At the end of 2015, there were just 8,472 fuel stations in the UK, down from 37,539 in 1970. Assuming a steady rate of decline, Nissan predicts that by August 2020 this will fall to under 7,870.*
In contrast, the number of public electric vehicle charging locations is expected to reach 7,900 by the same point in time. However, the accelerating adoption of electric vehicles means this crossover could happen a lot sooner.
Just over 100 years since the first fuel station opened – November 1919 at Aldermaston in Berkshire – the number in the UK has peaked, declined and is expected to be overtaken by charging stations designed for battery, not combustion, powered cars.
More than 75% of UK petrol stations have closed in the last 40 years, whilst the number of electric vehicle charging locations has increased from a few hundred in 2011 to more than 4,100 locations in 2016, as electric car sales take off.

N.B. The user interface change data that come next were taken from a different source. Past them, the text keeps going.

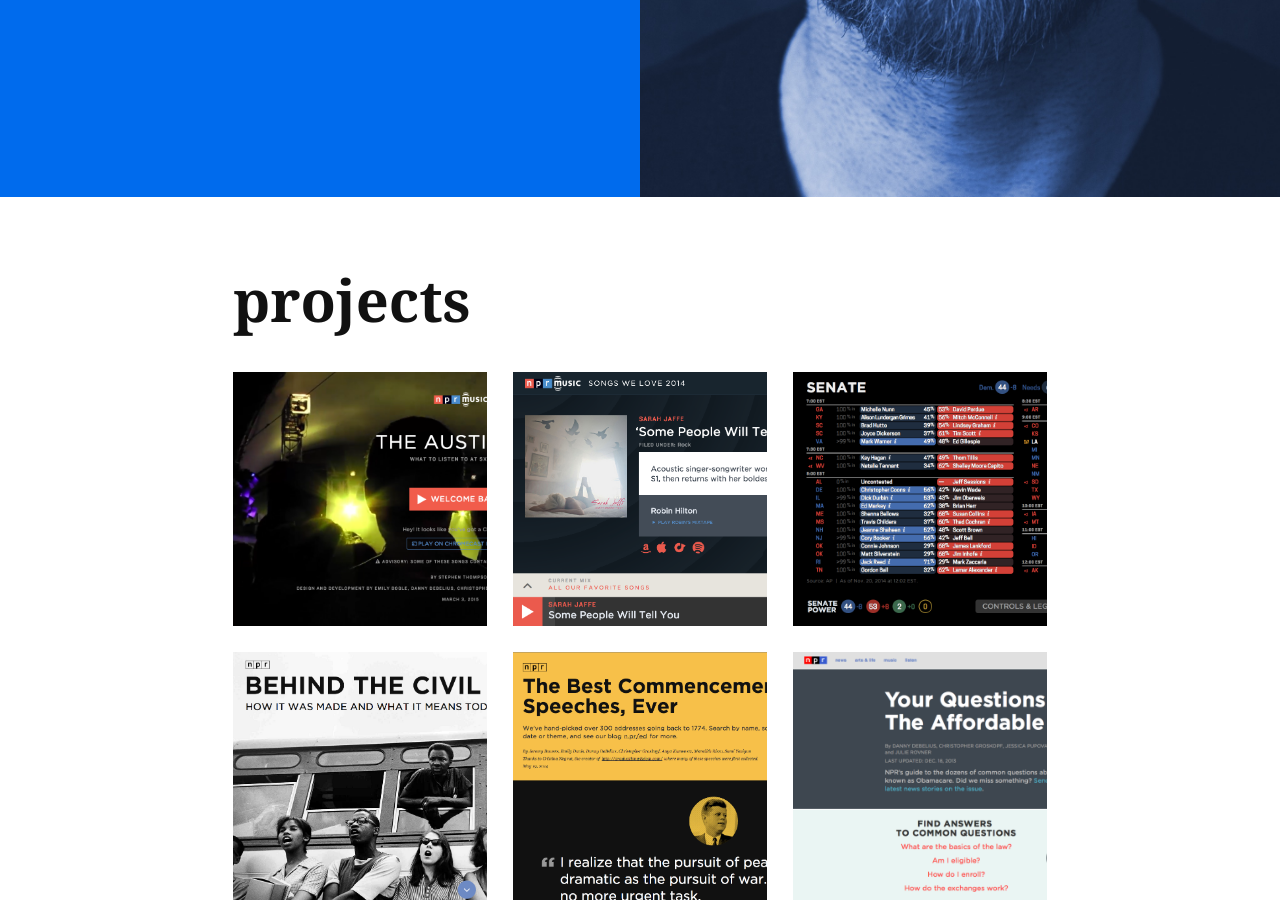
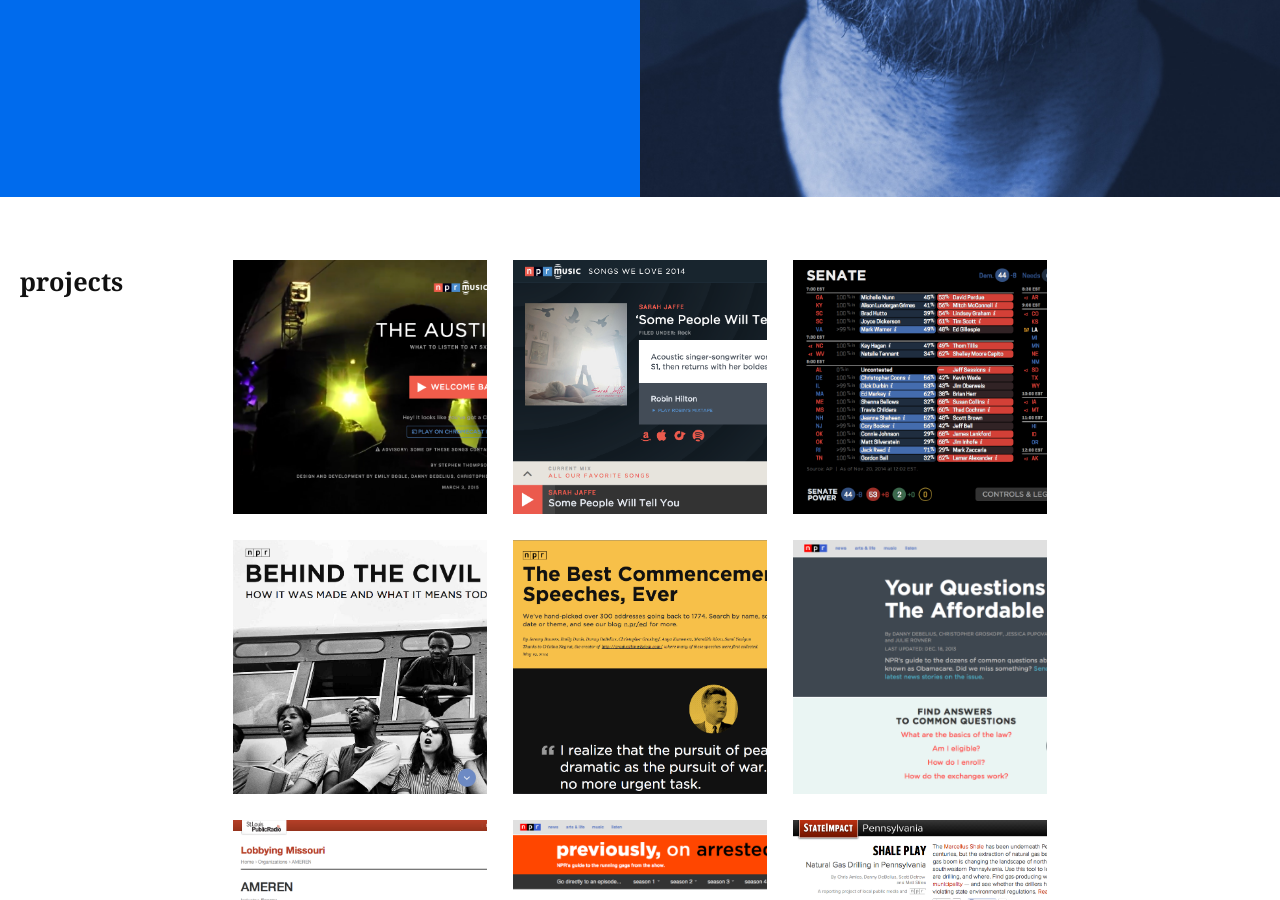
Before and after one commit to dannydb/dannydb.github.io, a Jekyll site: the page built from index.md, in a window 1280 px wide and 900 px high, scrolled down 703 px. Built offline with Jekyll 4.4.1, drawn with Linux system fonts in a browser that asks for light colours.

Commit message:
section headers get two columns on large screens

```diff
--- a/_layouts/default.html
+++ b/_layouts/default.html
@@ -23,8 +23,11 @@
             }
 
             var scrollToElement = function($el) {
+                var subNavHeight = $('.sub-nav').height();
+                var rowMargin = Number.parseInt($('.work').css('margin-top'));
+
                 $('html, body').animate({
-                    scrollTop: $el.offset().top
+                    scrollTop: $el.offset().top - rowMargin
                 }, 500);
                 return false;
             }
--- a/_layouts/home.html
+++ b/_layouts/home.html
@@ -3,11 +3,13 @@ layout: default
 ---
 
 <div data-magellan-expedition="fixed">
+    <div class="row">
         <dl class="sub-nav nav">
             <dd data-magellan-arrival="intro"><a data-target="#intro" href="#/intro">Home</a></dd>
             <dd data-magellan-arrival="work"><a data-target="#work" href="#/work">Projects</a></dd>
             <dd data-magellan-arrival="resume"><a data-target="#resume" href="#/resume">Résumé</a></dd>
         </dl>
+    </div>
 </div>
 
 <div id="intro" class="post title-card">
@@ -87,11 +89,9 @@ layout: default
 </div>
 
 <!-- <a name="/work"></a> -->
-<div id="work" data-magellan-destination="work" class="post work">
+<div id="work" data-magellan-destination="work" class="post row work">
     <header class="page-header">
-        <div class="wrapper">
         <h1 class="post-title">Projects</h1>
-        </div>
     </header>
 
     <div class="wrapper">
@@ -115,11 +115,9 @@ layout: default
 </div>
 
 <!-- <a name="/resume"></a> -->
-<div id="resume" data-magellan-destination="resume" class="post resume">
+<div id="resume" data-magellan-destination="resume" class="post row resume">
     <header class="page-header">
-        <div class="wrapper">
         <h1 class="post-title">Résumé</h1>
-        </div>
     </header>
 
     <div class="wrapper">
--- a/_sass/_base.scss
+++ b/_sass/_base.scss
@@ -203,15 +203,22 @@ pre {
     @include grid-column($columns: 12, $center: true);
 
     @media #{$medium-up} {
-        @include grid-column($columns: 10, $center: true);
+        @include grid-column($columns: 8, $center: false, $last-column: true);
     }
 
-    @media #{$large-up} {
-        @include grid-column($columns: 8, $center: true);
-    }
+    // @media #{$large-up} {
+    //     @include grid-column($columns: 8, $center: false);
+    // }
 
 }
 
+.page-header {
+    @include grid-column($columns: 12, $center: true);
+
+    @media #{$medium-up} {
+        @include grid-column($columns: 2, $center: false);
+    }
+}
 
 /**
  * Clearfix
--- a/_sass/_layout.scss
+++ b/_sass/_layout.scss
@@ -193,12 +193,12 @@
     @include grid-column($columns: 12, $center: true);
 
     @media #{$medium-up} {
-        @include grid-column($columns: 10, $center: true);
+        @include grid-column($columns: 8, $center: false, $offset: 2);
     }
 
-    @media #{$large-up} {
-        @include grid-column($columns: 8, $center: true);
-    }
+    // @media #{$large-up} {
+    //     @include grid-column($columns: 8, $center: true);
+    // }
 
     dd {
         display: inline-block;
@@ -364,7 +364,8 @@
 
     h1 {
         font-family: $font-family-serif;
-        margin: $base-line-height-computed * 2 0 $base-line-height-computed;
+        font-size: $base-font-size * 1.2;
+        margin: 0.2rem 0 $base-line-height-computed;
         color: #111;
         font-weight: 700;
         text-transform: lowercase;
@@ -380,3 +381,7 @@
         text-transform: lowercase;
     }
 }
+
+.post.row {
+    margin-top: $base-line-height-computed * 2;
+}
--- a/_sass/_resume.scss
+++ b/_sass/_resume.scss
@@ -7,6 +7,9 @@
 	h2 {
 		font-weight: 600;
 		font-family: $font-family-sans;
+		margin-top: 0;
+		line-height: 1;
+		font-size: $h3-font-size;
 	}
 
 	h3 {
```
Lines whose indentation alone changed are shown as unchanged.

According to Go Ultra Low, the joint government and car industry campaign, more than 115 electric cars were registered every day in the first quarter of 2016, equivalent to one every 13 minutes. The campaign also believes electric power could be the dominant form of propulsion for all new cars sold in the UK as early as 2027, with more than 1.3m electric cars registered each year.
Edward Jones, EV Manager, Nissan Motor (GB) Ltd., said;
“‘As electric vehicle sales take off, the charging infrastructure is keeping pace and paving the way for convenient all-electric driving. Combine that with constant improvements in our battery performance and we believe the tipping point for mass EV uptake is upon us. As with similar breakthrough technologies, the adoption of electric vehicles should follow an ‘S-curve’ of demand. A gradual uptake from early adopters accelerates to a groundswell of consumers buying electric vehicles just as they would any other powertrain.”
Whilst the vast majority of electric vehicle owners charge at home, 98% of UK motorway services have charging stations, including rapid connectors that most electric cars can recharge to 80% in just 30 minutes.
Supply of fuel within the Capital is also becoming scarcer. Central London has nearly half as many petrol stations per car as the Scottish Highlands; only four remain within the congestion-charge zone**. A notable closure in 2008 was one of the country’s oldest forecourts, the Bloomsbury Service Station, which had been operational since 1926.